I think it's great. After all, sales isn't really a dirty word. Sales is simply making people aware of the benefits and costs of something with the end results of asking them to commit to that thing. I'm sure there are more official definitions out there, but this is the one I like.
A lot of the things we're trying to sell, though, amount to a large cultural and strategic change. We want to sell someone on moving to an agile development methodology. We want to sell someone on providing testers with early access to a system. The costs of this type of change are high; it can easily take months or years to change a culture and it's inefficient while it's in progress. Cultural and strategic changes also rarely go unnoticed. Maybe if you're HugeCo and you start with one tiny project, then you can slip it under the radar. But most of us don't work for HugeCo, and most of us don't have a project that is our own domain that we can try new things with.
So let's assume we have to sell this cultural change. We're borrowing the sales verbiage, so let's borrow the techniques, too. Approaching it like it's a sales challenge, then we need to identify:
- the benefit of the change ("who wins")
- the cost of the change ("who pays")
- the people who - directly or indirectly - have to change along with it ("who cares")
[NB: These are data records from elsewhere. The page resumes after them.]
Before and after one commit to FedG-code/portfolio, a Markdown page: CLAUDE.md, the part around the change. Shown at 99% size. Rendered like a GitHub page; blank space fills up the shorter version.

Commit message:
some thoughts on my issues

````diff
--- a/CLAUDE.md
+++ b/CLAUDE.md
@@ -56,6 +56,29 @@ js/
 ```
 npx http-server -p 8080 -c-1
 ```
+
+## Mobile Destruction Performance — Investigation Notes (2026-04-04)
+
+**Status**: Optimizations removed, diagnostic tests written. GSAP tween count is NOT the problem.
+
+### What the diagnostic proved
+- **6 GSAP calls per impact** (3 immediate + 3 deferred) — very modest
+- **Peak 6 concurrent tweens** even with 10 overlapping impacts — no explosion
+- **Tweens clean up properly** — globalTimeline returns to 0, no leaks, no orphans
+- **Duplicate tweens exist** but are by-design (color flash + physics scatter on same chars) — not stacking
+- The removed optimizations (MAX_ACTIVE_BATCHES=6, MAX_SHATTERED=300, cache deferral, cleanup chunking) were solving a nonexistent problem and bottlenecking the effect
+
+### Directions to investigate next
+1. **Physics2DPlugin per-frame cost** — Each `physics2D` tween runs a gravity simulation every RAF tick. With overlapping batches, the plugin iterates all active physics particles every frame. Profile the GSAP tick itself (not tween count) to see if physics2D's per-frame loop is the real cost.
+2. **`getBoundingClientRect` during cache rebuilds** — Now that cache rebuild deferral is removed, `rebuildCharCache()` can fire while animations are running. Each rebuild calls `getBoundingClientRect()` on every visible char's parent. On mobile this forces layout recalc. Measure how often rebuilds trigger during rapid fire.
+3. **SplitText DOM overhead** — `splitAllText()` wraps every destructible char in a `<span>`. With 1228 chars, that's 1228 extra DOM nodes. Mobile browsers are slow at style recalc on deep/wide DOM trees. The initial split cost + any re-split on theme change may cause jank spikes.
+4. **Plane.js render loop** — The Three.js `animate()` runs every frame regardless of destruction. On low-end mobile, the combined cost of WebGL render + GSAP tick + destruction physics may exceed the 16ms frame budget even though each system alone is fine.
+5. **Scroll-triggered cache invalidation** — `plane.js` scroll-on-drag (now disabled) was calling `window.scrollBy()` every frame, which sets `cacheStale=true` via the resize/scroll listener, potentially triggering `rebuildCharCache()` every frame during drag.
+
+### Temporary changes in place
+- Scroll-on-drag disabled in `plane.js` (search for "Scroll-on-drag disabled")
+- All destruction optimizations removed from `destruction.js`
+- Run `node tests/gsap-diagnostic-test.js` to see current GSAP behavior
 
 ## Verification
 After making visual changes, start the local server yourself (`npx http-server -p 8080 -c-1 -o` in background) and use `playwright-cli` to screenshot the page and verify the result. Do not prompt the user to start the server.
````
From there, it's generally a matter of identifying the decision maker and decision influencers. The decision maker it the go/no-go person in the end, and it's probably the guy who's going to end up both getting the most benefit and absorbing the most cost. In the case of changing development methodologies, it's probably the head of engineering. It might be the entire executive committee.
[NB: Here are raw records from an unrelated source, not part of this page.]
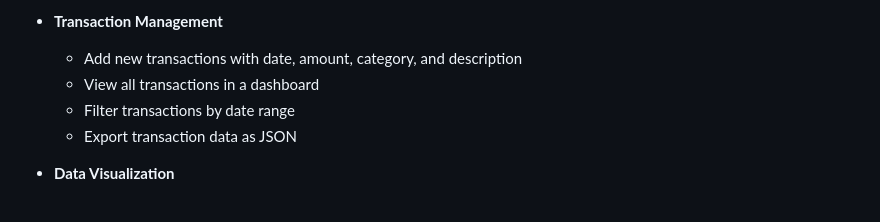
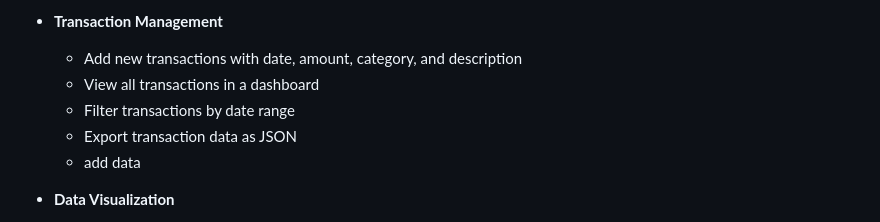
Before and after one commit to chirag3084/transcation, a Markdown page: readme.md, the part around the change. Drawn GitHub-style.

```diff
--- a/readme.md
+++ b/readme.md
@@ -14,6 +14,7 @@ A comprehensive web application built with Django for managing financial transac
   - View all transactions in a dashboard
   - Filter transactions by date range
   - Export transaction data as JSON
+  - add data
 
 - **Data Visualization**
   - Interactive transaction graphs using Plotly
```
Decision influencers are a lot more numerous. It's the sales guys who are counting on a release next quarter, and the marketing types who need a new feature for a trade show in 4 months. It's the support group who will need to handle different ways of getting customer hotfixes through development. And it's your software architects who have to implement this thing. The decision influencers are everyone who wins, everyone who pays, and everyone who cares.
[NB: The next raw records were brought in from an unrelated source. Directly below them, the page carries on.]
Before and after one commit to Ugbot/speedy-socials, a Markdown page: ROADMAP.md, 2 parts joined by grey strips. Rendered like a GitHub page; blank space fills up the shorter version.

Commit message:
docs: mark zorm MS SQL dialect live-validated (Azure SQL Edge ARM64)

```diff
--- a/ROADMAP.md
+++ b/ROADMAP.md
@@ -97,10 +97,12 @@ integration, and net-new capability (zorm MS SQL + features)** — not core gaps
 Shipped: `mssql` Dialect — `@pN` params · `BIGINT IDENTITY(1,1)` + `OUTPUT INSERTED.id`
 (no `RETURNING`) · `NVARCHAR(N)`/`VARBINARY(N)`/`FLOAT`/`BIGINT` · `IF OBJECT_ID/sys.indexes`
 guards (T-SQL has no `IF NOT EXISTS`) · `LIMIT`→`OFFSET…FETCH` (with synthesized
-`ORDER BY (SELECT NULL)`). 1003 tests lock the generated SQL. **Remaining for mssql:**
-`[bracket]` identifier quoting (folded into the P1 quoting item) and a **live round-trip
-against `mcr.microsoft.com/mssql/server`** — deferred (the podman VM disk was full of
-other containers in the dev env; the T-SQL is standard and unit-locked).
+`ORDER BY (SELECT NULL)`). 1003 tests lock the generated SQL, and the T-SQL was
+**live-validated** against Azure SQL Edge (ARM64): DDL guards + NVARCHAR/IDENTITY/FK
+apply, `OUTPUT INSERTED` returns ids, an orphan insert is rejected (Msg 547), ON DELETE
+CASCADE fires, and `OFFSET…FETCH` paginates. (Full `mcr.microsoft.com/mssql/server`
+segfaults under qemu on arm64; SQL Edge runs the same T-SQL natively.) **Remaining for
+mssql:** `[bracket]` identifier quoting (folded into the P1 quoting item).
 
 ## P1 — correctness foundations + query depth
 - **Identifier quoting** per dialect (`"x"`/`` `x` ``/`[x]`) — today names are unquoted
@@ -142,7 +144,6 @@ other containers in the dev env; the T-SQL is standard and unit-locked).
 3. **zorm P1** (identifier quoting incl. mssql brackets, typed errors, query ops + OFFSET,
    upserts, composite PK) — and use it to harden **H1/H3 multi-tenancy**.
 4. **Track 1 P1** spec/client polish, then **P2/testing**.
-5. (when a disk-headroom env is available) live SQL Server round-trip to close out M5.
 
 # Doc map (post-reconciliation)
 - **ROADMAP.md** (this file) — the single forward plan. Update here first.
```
Convince the influencers, and they'll help you convince the decision maker. But you have to hit most of the decision influencers, and you have to start selling. Start showing them why they should care, why they win, and why the cost is something they want to absorb because of the benefit they'll end up getting. Then you're really selling. And who knows - maybe you'll get the eventual decision in your favor.